So here we are, December. Where has the time gone?
Well, I’ve read so many books I feel I might be close to on par with my 7th grade self’s bookworm abilities, and perhaps a little improved. And I’m quite happy about that.

I’ve re-examined and re-confirmed the plight that is being a serially monogamous white female feminist in Bangkok. But I’m not going to write a book about it, because it would be shallow, and everyone wants to hear about the men and their Asian girlfriends and wives any way. I’m so getting spammed for that last paragraph.
But regardless, let’s sum up some of where I’ve been.

I’ve been to Penang, Malaysia, where I witnessed a Daoist celebration of the God of Prosperity’s birthday. I shared a ‘steam boat’ (in Chinese, ‘hot pot’) dinner with a group of no less than 9 nationalities in a newly opened art gallery. I got to see a fellow artist and friend currently working in Penang. I hiked through a National Park with some Brits I met at my hostel, to Turtle Beach. We missed the turtles. They showed me an interesting British sitcom that seemed like it should be viewed, and was probably created, with the help of LSD. And I did try ice kachang and that other noodle dish I was supposed to try. Oh, and frog. Penang has so much food; you could spend months there and never try it all. Maybe someday I’ll try.

Within the span of one day I found out school’s opening was pushed back yet further, and I turned around and booked myself a ticket and got back to Chiang Mai with less than 24 hours between landing back in Bangkok after Penang. I landed just in time to catch some good Loy Krathong festival photos, coming into Chiang Mai evening of the event with my acquired that day tripod. I win. Photographers note: Don’t shun the Starbucks when it has a third story balcony overlooking the parade where you can set up your tripod above the crowds. I didn’t even have to buy anything, I just waltzed on up.

I went mountain biking for the first time. I’m talking shin guard elbow armor mountain biking. Yes, it was the beginners trail, but it wasn’t anything to scoff at. Especially as I cannot recall the last time I rode a bicycle, 2009 back at Purdue, on sidewalks? I started counting how many times I fell. And then I thought to myself. How many kilometers are you biking? And what percentage of that is going to be taken up by your falls? So who cares? You just went mountain biking. That’s pretty awesome, regardless of how many times you slid and fell. One of the guides told me some people give up and walk their bike down the mountain, taking until 6pm for a ride that should end between 3 and 4pm. Sometimes I had to rest, or walk my bike over a bunch of boulders, but I always got back on. And oh goodness do I understand why serious cyclers wear padded shorts.

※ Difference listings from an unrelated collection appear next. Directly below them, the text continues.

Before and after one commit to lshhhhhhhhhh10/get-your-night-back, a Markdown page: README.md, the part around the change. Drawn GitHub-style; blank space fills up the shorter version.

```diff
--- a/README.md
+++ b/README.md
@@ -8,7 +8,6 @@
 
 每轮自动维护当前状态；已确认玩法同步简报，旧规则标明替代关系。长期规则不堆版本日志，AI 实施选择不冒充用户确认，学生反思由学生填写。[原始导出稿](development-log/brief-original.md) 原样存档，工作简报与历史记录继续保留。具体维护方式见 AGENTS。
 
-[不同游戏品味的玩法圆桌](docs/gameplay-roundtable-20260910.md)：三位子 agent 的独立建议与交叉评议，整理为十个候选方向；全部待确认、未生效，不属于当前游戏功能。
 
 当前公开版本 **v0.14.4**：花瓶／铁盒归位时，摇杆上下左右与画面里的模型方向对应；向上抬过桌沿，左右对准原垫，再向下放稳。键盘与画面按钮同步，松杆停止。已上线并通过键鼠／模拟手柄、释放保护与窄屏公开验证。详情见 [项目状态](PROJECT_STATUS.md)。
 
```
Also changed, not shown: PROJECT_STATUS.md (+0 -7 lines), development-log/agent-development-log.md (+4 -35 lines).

So I sit here and reflect, and wonder how I will phrase my words to keep from being cliché. But the fact is, I’ve learned more about myself this past year than I’ve learned about Thailand. I’ve learned a lot about Thailand, don’t get me wrong. But there are so many things I’d never been able to do before moving over here.

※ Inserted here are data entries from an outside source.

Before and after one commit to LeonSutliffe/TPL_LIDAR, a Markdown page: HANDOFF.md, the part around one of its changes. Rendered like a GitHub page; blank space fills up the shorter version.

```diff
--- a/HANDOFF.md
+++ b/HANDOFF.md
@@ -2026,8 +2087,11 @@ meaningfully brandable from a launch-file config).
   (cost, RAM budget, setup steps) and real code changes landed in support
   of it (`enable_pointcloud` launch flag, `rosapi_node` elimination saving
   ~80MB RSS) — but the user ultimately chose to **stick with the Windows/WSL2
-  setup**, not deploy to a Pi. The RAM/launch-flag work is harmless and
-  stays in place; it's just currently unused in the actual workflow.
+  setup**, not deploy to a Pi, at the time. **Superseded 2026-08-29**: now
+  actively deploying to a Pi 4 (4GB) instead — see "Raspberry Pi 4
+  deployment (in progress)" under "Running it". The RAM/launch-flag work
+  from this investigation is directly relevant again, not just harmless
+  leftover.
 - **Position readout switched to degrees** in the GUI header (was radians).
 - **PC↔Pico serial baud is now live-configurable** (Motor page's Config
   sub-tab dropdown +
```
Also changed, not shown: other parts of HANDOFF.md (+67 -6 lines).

Thanksgiving this year was a smaller group, but we came together, laughed and ate. It reminded me that I miss that family tradition back home; but we all reminded each other how thankful we are to be in Thailand. Where I have a job. Where I can get medical treatment and, in my income bracket at least, know I’ll be able to receive and pay for treatment. And where I finally have room to just breathe.

My students will be back on Tuesday, December 6th, the 5th being the King’s birthday. After the October break and an extra five-week break due to the flooding, a friend of mine was right, “long break makes not just students lazy, but teachers too!” It’ll be an adjustment. But it’s time. We won’t be doing essays this quarter. I might be setting up a blog and requiring my students to publish their flood stories in English. Though I clearly know how to set up a blog, multiple authors is a bit trickier, and I’ll be consulting my 15 year old computer gurus on this matter. I will shamelessly ask you to read some of their stories.

I’ve spent some time tutoring a flood refugee at school. It’s hard going, but it’s more fulfilling than sitting in the office (teachers have still had to appear part of the time despite the students being pardoned for the flood), playing windows solitaire. I can hardly believe it’s December. In this tropical climate, you lose all sense of seasons, having grown up with all four. But I’ve done a lot, starting with my goal of living in Thailand for a year. And I’m not done yet.

In the words of Matchbox 20,
“Let’s see how far we’ve come! Let’s see how far we go!”